Together, these two bits of news spell the end of literacy in the United States. With so much to watch — on Netflix, Hulu, Amazon Prime, YouTube, Snapchat, Instagram, and now Disney+ and all the other streaming services about to launch in the next few years — and programs like Smart Compose and Grammarly, it isn’t hard to imagine a world in the not too distant future where people rarely read and, when they need to write something, have their words written for them, even chosen for them, by some computer, a machine, some thing.
We’re pretty much halfway there already. I recently read somewhere how teachers and professors are having trouble teaching their students to write in a less systematic way. Teachers have been training generations of kids to write according to specific rules, with a specific structure and according to a specific process, that even people graduating from elite universities still come out writing formulaically — you might even say robotically. They know how to write, though they don’t really know what they’re writing about.
Reading and writing are forms of thinking. Words are tied to ideas — they represent ideas — so juggling words and wrestling them onto the page is really the same as juggling and wrestling with ideas. People who don’t know how to read or write, or are at least very weak at it, will also be weak thinkers. And a society of weak thinkers makes for a democracy of citizens voting blindly and a marketplace of consumers buying blindly.
As a writer, nothing can be more depressing than the advent of a society where people are reading and writing less and less. For one it means the demand for my type of work is shrinking, but it also means that I will have to dumb myself down if I’m to be understood by the most number of readers. I’m torn: on the one hand I want to reach people with my words, but on the other I want to write as best I can, readers be damned.
But then again, I get it. I get that people have less and less time to read and write these days. Who has time to read a book, especially in the working class? I mean a good book, one that takes time not only to read but to digest. You can read the back of cereal boxes from sunup to sundown, but it just ain’t the same as reading a good book for a couple hours. A good book changes you, adds to you; cereal boxes just rot your brain.
Checking the word count, I see I’m already past the 1,000-word mark recommended by media types who say the average internet reader won’t bother with anything he can’t swallow in under two minutes. Which begs the question: Will anybody read this?

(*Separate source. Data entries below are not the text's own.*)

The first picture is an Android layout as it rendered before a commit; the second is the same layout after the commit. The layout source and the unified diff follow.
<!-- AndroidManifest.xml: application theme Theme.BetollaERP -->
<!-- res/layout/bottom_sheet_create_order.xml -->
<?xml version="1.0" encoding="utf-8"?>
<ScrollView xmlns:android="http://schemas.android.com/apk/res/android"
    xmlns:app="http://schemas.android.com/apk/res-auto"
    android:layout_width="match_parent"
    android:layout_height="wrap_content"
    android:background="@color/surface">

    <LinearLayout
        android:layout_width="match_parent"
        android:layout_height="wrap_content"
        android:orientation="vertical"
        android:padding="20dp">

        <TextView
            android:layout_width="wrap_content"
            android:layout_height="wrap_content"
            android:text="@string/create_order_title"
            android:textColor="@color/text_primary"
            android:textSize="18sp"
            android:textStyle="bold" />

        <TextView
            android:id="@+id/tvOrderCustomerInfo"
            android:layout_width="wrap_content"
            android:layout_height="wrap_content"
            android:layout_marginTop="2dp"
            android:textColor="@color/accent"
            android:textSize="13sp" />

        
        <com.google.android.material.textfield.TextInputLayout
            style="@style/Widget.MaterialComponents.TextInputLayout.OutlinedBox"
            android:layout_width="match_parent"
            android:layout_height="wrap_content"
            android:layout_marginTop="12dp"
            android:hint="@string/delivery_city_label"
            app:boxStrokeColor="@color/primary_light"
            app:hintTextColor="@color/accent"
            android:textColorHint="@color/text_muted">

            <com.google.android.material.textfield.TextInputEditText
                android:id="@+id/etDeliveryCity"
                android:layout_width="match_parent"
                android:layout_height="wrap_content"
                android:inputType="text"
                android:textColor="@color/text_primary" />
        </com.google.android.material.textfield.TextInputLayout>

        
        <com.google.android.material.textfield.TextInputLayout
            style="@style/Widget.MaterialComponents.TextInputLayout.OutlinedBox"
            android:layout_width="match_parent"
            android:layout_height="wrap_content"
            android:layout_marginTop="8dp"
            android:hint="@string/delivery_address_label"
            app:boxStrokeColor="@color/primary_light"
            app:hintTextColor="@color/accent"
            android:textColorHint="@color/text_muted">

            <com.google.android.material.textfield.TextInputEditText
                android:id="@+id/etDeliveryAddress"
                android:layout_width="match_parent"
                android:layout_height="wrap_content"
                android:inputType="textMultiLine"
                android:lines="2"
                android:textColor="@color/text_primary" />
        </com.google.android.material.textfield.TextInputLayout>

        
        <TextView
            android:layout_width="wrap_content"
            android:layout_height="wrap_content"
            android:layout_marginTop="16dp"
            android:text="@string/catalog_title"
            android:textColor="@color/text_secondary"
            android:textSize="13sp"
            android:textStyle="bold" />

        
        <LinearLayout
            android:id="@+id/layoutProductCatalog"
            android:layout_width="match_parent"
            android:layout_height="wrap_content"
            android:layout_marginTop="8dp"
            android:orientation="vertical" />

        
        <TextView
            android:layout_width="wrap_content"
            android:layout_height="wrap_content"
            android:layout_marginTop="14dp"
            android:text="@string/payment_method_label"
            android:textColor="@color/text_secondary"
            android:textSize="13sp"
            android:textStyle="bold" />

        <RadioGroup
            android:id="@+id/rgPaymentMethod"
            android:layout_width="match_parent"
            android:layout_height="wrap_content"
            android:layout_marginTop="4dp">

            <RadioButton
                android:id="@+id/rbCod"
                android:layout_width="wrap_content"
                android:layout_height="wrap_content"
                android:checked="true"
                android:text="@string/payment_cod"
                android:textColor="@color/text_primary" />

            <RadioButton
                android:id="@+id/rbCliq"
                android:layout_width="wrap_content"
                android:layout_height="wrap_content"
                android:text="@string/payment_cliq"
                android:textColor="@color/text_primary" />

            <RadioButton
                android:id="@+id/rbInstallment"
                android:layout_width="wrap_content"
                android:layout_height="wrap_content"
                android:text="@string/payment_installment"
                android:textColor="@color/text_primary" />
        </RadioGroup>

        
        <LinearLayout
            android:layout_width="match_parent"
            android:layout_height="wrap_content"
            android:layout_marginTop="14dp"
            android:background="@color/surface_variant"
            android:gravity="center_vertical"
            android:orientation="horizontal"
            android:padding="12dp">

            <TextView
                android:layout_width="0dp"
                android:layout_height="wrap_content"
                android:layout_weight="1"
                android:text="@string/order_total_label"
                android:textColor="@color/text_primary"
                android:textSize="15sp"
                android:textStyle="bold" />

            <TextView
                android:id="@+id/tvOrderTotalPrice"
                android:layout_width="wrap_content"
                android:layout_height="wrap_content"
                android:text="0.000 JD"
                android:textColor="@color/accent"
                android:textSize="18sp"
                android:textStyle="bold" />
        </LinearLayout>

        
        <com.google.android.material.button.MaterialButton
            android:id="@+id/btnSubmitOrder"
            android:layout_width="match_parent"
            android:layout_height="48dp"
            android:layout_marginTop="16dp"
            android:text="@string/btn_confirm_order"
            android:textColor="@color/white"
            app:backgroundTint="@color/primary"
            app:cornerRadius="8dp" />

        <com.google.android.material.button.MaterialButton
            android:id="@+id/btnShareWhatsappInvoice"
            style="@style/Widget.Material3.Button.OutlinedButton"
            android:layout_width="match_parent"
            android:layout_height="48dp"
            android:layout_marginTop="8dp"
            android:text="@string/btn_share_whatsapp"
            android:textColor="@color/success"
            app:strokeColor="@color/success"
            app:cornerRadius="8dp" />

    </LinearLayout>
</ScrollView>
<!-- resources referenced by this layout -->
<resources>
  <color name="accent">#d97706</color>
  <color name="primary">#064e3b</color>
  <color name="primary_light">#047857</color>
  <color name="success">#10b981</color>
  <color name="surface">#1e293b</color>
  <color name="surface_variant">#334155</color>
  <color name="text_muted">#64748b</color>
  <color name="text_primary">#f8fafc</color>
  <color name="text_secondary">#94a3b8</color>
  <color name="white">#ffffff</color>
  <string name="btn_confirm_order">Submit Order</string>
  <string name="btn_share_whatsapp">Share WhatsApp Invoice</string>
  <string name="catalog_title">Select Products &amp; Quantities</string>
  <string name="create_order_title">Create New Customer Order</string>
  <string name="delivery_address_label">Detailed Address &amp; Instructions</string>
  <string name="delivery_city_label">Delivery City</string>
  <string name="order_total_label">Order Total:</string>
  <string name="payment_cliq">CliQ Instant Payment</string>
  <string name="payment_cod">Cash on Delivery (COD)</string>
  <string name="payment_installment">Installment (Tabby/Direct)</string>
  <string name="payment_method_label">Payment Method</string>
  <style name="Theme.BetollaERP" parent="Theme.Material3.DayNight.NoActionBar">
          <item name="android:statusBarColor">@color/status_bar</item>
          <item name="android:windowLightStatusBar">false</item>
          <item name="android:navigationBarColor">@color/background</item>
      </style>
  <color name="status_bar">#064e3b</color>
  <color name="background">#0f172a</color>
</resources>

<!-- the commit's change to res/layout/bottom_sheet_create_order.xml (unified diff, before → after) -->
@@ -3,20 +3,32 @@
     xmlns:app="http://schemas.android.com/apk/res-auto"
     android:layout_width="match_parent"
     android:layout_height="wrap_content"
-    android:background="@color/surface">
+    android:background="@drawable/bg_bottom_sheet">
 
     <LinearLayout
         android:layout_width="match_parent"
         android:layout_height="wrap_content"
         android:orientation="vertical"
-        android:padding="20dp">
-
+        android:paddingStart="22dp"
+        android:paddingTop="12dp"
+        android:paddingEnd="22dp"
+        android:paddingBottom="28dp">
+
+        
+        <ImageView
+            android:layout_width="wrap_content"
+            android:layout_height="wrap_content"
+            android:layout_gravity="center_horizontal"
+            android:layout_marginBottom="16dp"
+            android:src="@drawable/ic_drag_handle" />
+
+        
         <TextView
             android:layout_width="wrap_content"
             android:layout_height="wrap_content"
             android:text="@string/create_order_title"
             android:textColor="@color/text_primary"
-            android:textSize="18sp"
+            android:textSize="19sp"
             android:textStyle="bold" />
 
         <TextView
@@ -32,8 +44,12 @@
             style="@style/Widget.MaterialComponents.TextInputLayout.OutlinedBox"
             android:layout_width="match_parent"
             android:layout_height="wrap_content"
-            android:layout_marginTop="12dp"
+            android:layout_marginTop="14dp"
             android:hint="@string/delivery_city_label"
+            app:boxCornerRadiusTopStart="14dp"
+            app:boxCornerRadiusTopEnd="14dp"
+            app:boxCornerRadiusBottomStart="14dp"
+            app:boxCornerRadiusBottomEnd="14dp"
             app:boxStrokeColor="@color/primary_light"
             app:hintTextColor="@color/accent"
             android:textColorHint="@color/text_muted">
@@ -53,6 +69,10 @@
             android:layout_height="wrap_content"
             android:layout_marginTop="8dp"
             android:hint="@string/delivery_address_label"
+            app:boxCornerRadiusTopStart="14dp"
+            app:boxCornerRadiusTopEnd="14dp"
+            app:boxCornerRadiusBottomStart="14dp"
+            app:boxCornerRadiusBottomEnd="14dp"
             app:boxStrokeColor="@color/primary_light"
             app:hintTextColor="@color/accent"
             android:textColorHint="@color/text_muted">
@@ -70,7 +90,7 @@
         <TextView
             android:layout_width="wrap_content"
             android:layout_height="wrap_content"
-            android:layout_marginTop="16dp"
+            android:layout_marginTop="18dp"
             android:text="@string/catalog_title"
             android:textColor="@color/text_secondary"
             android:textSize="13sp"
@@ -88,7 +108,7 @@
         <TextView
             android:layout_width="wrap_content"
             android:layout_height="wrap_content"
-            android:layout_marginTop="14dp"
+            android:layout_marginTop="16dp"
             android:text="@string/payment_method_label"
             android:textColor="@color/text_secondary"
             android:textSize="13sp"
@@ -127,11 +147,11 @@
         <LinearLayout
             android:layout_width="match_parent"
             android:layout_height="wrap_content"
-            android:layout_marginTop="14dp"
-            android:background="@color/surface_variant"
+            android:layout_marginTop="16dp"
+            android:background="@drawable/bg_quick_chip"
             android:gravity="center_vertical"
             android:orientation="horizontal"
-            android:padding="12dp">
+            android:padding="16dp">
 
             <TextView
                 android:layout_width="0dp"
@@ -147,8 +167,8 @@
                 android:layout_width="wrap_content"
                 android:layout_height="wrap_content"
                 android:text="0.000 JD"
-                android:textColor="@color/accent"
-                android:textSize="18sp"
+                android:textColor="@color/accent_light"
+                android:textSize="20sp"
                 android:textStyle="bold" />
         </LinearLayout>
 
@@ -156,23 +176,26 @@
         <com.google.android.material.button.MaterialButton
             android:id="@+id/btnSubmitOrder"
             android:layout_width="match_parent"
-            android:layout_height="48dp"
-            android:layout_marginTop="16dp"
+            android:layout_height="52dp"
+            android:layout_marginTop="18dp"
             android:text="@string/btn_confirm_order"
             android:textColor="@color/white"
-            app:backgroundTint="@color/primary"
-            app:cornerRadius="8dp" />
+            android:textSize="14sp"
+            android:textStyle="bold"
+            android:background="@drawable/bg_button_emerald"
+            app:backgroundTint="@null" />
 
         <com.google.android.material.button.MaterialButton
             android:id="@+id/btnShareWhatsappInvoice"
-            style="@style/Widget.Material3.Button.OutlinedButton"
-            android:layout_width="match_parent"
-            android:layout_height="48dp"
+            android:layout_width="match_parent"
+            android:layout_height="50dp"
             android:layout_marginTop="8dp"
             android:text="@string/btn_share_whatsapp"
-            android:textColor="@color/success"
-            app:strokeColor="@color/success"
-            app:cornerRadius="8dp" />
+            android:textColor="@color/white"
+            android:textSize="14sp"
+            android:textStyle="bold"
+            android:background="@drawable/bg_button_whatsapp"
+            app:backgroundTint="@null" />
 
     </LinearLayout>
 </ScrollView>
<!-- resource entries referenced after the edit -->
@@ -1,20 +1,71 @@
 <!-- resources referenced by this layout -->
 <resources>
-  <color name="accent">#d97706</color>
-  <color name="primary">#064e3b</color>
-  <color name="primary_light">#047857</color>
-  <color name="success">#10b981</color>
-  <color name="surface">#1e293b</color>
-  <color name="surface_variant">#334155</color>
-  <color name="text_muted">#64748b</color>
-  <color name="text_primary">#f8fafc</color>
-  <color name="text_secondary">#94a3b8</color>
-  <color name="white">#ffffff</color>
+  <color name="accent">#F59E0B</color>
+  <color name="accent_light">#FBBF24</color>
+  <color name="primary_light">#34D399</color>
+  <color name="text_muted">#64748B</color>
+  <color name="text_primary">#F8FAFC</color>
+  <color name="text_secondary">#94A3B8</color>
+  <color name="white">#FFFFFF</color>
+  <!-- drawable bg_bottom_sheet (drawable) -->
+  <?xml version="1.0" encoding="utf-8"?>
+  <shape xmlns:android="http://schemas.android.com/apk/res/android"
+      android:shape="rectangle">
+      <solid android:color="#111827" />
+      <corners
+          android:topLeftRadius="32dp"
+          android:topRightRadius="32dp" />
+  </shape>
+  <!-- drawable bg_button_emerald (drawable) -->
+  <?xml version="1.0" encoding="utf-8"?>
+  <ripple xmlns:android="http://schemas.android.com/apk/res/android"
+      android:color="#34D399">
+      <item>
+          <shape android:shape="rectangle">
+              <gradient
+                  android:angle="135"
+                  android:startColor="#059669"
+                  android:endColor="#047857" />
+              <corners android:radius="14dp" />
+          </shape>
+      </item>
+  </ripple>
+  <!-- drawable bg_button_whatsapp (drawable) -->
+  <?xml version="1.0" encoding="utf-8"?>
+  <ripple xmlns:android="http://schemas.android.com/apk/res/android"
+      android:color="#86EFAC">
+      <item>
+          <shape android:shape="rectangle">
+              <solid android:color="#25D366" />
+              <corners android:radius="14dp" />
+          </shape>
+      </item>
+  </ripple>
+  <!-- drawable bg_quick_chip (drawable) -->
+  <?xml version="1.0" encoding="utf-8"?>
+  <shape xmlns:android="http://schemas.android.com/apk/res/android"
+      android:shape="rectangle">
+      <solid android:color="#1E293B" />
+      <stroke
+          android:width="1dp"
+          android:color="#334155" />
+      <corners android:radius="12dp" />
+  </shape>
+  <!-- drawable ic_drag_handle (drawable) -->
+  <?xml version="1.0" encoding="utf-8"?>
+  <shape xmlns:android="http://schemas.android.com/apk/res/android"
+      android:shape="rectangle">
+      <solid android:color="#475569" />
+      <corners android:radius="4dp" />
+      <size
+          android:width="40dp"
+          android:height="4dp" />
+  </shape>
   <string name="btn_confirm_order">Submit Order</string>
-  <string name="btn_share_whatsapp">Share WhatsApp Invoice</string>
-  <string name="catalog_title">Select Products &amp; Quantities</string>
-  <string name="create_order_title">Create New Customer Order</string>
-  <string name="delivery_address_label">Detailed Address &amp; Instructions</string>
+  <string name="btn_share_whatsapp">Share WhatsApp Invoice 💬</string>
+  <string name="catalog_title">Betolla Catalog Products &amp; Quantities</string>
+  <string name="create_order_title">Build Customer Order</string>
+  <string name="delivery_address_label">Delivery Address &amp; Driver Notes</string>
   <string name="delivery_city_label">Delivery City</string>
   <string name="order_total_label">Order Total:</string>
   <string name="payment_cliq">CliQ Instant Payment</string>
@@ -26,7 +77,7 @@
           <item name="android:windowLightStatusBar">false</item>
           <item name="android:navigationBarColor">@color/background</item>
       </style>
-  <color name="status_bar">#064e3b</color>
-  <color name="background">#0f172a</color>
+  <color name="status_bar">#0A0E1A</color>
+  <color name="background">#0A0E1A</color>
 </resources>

Which begs another question: Why did I even bother writing it?
Featured image: rabiem22/Flickr